'Suppose you walk past a barber's shop one day, and see a sign that says:
"Do you shave yourself?
If not, please come in and I'll shave you!
I shave anyone who does not shave himself,
and no one else".
So the question is: "Who shaves the barber?"'
—the barber paradox

A mathematical problem is a problem that is amenable to being represented, analyzed, and possibly solved, with the methods of mathematics. This can be a real-world problem, such as computing the orbits of the planets in the solar system, or a problem of a more abstract nature, such as Hilbert's problems.

It can also be a problem referring to the nature of mathematics itself, such as Russell's Paradox.

Real-world problems

Informal "real-world" mathematical problems are questions related to a concrete setting, such as "Adam has five apples and gives John three. How many has he left?". Such questions are usually more difficult to solve than regular mathematical exercises like "5 − 3", even if one knows the mathematics required to solve the problem. Known as word problems, they are used in mathematics education to teach students to connect real-world situations to the abstract language of mathematics.

In general, to use mathematics for solving a real-world problem, the first step is to construct a mathematical model of the problem. This involves abstraction from the details of the problem, and the modeller has to be careful not to lose essential aspects in translating the original problem into a mathematical one. After the problem has been solved in the world of mathematics, the solution must be translated back into the context of the original problem.

Abstract problems

Abstract mathematical problems arise in all fields of mathematics. While mathematicians usually study them for their own sake, by doing so results may be obtained that find application outside the realm of mathematics. Theoretical physics has historically been, and remains, a rich source of inspiration.

Some abstract problems have been rigorously proved to be unsolvable, such as squaring the circle and trisecting the angle using only the compass and straightedge constructions of classical geometry, and solving the general quintic equation algebraically. Also provably unsolvable are so-called undecidable problems, such as the halting problem for Turing machines.

Many abstract problems can be solved routinely, others have been solved with great effort, for some significant inroads have been made without having led yet to a full solution, and yet others have withstood all attempts, such as Goldbach's conjecture and the Collatz conjecture.
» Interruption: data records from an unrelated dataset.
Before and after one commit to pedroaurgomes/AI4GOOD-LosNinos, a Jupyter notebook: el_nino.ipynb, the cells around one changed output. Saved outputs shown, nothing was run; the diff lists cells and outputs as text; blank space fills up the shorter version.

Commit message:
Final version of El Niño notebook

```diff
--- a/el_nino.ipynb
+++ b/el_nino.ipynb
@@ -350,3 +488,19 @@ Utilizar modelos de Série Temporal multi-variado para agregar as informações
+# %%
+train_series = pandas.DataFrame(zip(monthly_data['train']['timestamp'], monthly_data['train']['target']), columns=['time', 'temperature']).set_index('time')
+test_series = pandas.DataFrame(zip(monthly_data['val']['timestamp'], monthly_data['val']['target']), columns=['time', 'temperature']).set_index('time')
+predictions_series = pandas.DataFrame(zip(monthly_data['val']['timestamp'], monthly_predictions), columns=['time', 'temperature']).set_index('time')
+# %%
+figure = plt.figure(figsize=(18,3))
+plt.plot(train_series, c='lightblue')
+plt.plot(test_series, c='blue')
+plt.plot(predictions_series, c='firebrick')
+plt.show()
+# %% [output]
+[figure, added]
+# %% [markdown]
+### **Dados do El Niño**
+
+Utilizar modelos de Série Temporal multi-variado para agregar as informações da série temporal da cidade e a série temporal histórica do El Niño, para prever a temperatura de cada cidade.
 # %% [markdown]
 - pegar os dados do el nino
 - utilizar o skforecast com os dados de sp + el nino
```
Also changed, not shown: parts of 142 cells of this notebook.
Some well-known difficult abstract problems that have been solved relatively recently are the four-colour theorem, Fermat's Last Theorem, and the Poincaré conjecture.


Mathematics educators using problem solving for evaluation have an issue phrased by Alan H. Schoenfeld:

How can one compare test scores from year to year, when very different problems are used? (If similar problems are used year after year, teachers and students will learn what they are, students will practice them: problems become exercises, and the test no longer assesses problem solving).[1]

The same issue was faced by Sylvestre Lacroix almost two centuries earlier:

... it is necessary to vary the questions that students might communicate with each other. Though they may fail the exam, they might pass later. Thus distribution of questions, the variety of topics, or the answers, risks losing the opportunity to compare, with precision, the candidates one-to-another.[2]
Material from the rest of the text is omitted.